Right Middle Toes Stabbing & Burning Pain, worsens when shoeless...
by Doug Murray
(Moreno Valley, CA)
I am a 49 year old Caucasian male. For several months now, if not a year, I have experienced frequent sharp burning and stabbing pain in my right foot, only in the two toes beside the big toe. If I go barefoot, it accelerates and exacerbates the condition. My foot is more comfortable in a shoe. It feels like there are loose bones or the toes are slightly disconnected at times and the shoe ?holds it together?. But even in a shoe, the pain is still pronounced when walking and I have to limp to minimize the pain. Sometimes it spasms so sharply that I almost fall over. After a long day on my feet (my 2nd job requires me to be on my feet all day) it burns so badly I have to ice it and stay off it.
I saw a family doctor for it several months ago. They x-rayed it and supposedly found nothing ?remarkable? and said it was just arthritis. The doctor really didn?t listen to my complaint in detail. They prescribed anti-inflammatories and pain relievers. But it has gotten worse. Some pain outbreaks last for hours and don?t subside unless I take strong pain killers and stay off the foot. Even then, the toes feel numb and tingly, like I?ve been out in the cold.
Often it feels as if there is a loose piece of bone under the middle toe, where it meets the foot, a spur, that seems to shift around and cause more discomfort and pain. Is this possible? I can?t recall any traumatic injury to this area, but it could have been a result of some rough jet ski riding two summers ago. I am afraid it may result in surgery, but I want to be as informed as possible before going to a podiatrist because I have no insurance and don?t want to waste time at a regular MD again. The pain is quite disruptive for two little toes and I can?t stand it anymore. I hope you can advise. Thank you!
Three things come to mind, Morton's neuroma

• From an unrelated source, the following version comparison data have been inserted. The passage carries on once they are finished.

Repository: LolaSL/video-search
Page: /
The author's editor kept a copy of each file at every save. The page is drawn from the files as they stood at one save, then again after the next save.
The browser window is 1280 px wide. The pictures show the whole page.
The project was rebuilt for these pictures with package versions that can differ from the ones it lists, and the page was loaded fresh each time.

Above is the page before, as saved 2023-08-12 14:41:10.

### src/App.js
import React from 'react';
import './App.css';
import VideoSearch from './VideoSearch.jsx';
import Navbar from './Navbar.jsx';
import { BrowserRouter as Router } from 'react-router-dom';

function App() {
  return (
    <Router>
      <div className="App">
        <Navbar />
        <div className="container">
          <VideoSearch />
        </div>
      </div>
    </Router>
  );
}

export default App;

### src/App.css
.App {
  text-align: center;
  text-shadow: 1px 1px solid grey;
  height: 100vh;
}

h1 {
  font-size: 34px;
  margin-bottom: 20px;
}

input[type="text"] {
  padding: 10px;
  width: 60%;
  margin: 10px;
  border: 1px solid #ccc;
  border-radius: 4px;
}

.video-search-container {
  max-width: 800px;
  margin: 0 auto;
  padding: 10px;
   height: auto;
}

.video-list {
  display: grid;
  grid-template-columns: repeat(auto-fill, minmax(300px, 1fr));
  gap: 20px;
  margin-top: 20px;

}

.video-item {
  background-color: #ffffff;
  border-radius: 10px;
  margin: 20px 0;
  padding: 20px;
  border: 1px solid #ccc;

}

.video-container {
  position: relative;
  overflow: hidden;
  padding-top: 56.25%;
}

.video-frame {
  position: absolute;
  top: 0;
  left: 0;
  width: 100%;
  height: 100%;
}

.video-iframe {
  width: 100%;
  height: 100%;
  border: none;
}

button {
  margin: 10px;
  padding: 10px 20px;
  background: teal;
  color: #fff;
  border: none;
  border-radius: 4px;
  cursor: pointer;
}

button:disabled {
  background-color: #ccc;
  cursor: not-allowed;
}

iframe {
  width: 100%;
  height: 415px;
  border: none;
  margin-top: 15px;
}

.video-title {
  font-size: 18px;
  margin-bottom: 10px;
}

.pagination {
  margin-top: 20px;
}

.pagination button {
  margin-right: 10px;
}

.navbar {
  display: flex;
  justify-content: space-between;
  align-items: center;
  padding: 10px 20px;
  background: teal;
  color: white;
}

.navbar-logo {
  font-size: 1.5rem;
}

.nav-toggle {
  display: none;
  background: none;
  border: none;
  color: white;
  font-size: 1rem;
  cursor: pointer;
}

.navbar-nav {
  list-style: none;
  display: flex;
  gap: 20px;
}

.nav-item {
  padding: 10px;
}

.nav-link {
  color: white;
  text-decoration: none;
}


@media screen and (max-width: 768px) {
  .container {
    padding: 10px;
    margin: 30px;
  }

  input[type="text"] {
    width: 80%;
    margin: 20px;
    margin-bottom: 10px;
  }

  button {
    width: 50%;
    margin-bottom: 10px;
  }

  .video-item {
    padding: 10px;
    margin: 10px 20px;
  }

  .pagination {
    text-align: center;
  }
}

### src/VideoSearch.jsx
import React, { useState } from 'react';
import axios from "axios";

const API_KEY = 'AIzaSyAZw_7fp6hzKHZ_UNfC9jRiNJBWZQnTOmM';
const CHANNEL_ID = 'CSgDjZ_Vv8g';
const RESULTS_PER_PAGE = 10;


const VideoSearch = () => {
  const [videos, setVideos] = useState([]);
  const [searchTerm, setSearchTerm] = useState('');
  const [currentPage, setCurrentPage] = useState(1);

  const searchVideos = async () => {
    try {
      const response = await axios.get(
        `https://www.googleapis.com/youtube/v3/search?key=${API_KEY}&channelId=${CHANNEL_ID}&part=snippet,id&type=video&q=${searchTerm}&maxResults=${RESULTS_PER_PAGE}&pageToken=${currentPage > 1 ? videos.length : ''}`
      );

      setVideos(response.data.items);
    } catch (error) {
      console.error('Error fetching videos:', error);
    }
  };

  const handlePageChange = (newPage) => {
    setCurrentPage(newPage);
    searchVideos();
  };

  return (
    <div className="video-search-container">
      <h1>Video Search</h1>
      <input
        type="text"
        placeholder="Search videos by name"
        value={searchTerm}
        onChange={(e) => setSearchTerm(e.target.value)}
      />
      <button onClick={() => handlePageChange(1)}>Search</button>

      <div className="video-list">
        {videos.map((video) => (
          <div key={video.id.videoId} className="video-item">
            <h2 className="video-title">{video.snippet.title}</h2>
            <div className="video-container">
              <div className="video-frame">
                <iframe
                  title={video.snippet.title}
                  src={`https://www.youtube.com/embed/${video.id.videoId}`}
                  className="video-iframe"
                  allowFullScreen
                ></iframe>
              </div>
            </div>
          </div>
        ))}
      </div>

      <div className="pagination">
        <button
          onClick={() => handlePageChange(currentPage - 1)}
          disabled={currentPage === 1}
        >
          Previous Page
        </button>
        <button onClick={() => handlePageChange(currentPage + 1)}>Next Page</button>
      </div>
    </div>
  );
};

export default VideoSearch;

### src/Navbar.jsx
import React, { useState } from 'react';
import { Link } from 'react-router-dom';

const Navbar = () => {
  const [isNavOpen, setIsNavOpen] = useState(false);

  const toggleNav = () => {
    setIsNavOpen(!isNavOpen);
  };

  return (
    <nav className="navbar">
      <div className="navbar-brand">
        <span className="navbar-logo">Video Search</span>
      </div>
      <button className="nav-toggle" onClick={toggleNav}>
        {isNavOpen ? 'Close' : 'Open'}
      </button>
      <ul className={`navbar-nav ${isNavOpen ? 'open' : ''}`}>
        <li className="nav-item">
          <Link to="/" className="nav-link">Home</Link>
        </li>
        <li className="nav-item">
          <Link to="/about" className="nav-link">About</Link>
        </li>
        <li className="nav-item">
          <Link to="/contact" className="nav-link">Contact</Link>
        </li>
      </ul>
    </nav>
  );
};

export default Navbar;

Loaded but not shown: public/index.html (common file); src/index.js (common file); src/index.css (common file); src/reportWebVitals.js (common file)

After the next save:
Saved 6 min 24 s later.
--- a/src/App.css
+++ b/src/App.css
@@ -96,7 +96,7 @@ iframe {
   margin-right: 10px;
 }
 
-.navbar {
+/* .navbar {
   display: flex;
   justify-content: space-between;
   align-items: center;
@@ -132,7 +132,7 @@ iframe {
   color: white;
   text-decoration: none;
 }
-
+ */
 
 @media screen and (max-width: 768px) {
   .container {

, and synovitis or inflammation of the lining around the joints. Your family doctor is not the person to see; a podiatrist would be a much better option. If I was a gambling man I would bet on a neuroma, but you would be better served to have someone actually examine your foot.
Marc Mitnick DPM